“Malaysia and the Philippines have an understanding that the claim over Sabah will not be raised at any regional or international platform,” Hussein said. Malaysia stopped paying annual cession money of RM5,300 through lawyers representing the nine heirs of the Sulu Sultanate since 2013.
He said the payments were made based on a treaty signed on January 22, 1878, between the then sultan of Sulu, Sultan Jamal Al Alam, and Baron de Overbeck and Alfred Dent of the British North Borneo Co.
“Apart from the payments to the heirs of the Sulu Sultanate, Malaysia has never made any payment to the Philippine government,” Hishammuddin said in a written reply to Chang Foon Hin (PH-Kota Kinabalu), uploaded on the Parliament website, according to a report by Bernama newspaper.
It said Chang wanted to know if the Malaysian government planned to stop paying the cession money to the Sulu Sultanate through the Philippine government as a measure to end foreign interference in Malaysia’s sovereignty.
“Until now, the claim on Sabah has only been raised by those who claim to be descendants of the Sulu Sultanate,” he said.
In February 2013, Sulu Sultan Jamalul Kiram III sent 200 armed followers led by his younger brother Raja Muda Azzimudie Kiram, 74, to Sabah in an effort to assert the Philippine claim over the territory.
Malaysia branded the action as an invasion and launched a deadly air and land assault against the invaders, armed with automatic rifles and machetes. Kuala Lumpur also put Sultan Jamalul and his brother on its wanted list and branded them as terrorists.

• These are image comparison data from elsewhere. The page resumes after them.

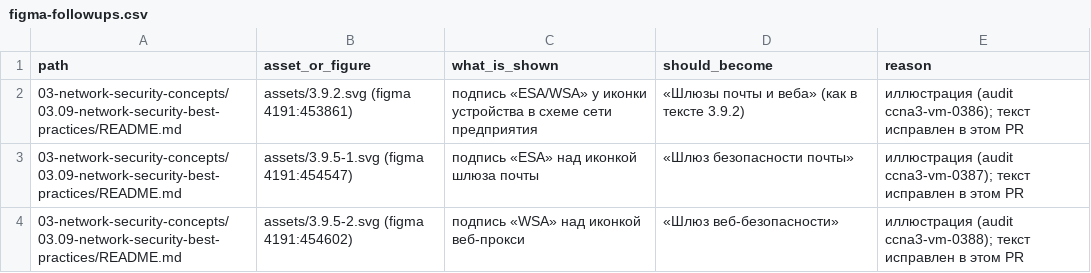
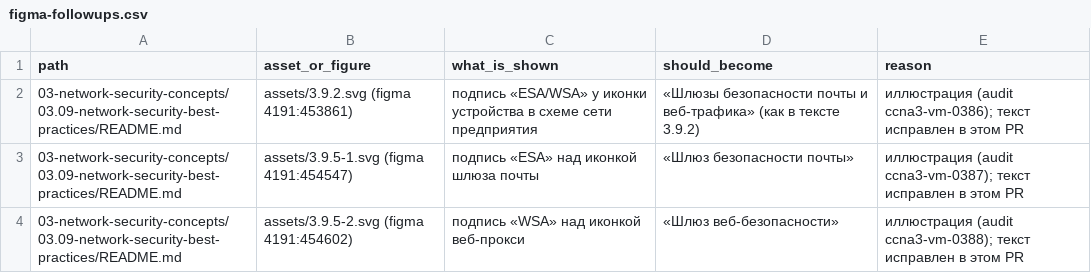
Before and after one commit to nsalab-tmn/learn-ccna3, a CSV file: audit/figma-followups.csv, drawn as a sheet.

```diff
--- a/audit/figma-followups.csv
+++ b/audit/figma-followups.csv
@@ -1,3 +1,3 @@
 path,asset_or_figure,what_is_shown,should_become,reason
-03-network-security-concepts/03.09-network-security-best-practices/README.md,assets/3.9.2.svg (figma 4191:453861),подпись «ESA/WSA» у иконки устройства в схеме сети предприятия,«Шлюзы почты и веба» (как в тексте 3.9.2),иллюстрация (audit ccna3-vm-0386); текст исправлен в этом PR
+03-network-security-concepts/03.09-network-security-best-practices/README.md,assets/3.9.2.svg (figma 4191:453861),подпись «ESA/WSA» у иконки устройства в схеме сети предприятия,«Шлюзы безопасности почты и веб-трафика» (как в тексте 3.9.2),иллюстрация (audit ccna3-vm-0386); текст исправлен в этом PR
 03-network-security-concepts/03.09-network-security-best-practices/README.md,assets/3.9.5-1.svg (figma 4191:454547),подпись «ESA» над иконкой шлюза почты,«Шлюз безопасности почты»,иллюстрация (audit ccna3-vm-0387); текст исправлен в этом PR
```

The Sultanate of Sulu continues to lay claim to Sabah. It obtained Sabah from Brunei as a gift for helping put down a rebellion on Borneo Island. The British leased Sabah and transferred control over the territory to Malaysia after the end of World War 2.
The Sulu Sultanate said it had merely leased North Borneo in 1878 to the British North Borneo Co. for an annual payment of 5,000 Malayan dollars, which was increased to 5,300 Malayan dollars in 1903.
President Duterte has been quoted as saying that he would never abandon the Sulu Sultanate’s quest to stake its claim on Sabah. “We are allowing proprietary heirs to talk with Malaysia. Since it is part of our claim, it will be there as our land,” Duterte said.
“What has been the policy will always be the policy of the government especially those for the interest of the country. We have to stake our claim,” Duterte said.
Chief Presidential Legal Counsel Salvador Panelo said the Philippines had not abandoned its claim on Sabah, rejecting statements that “there was no claim” to the disputed territory.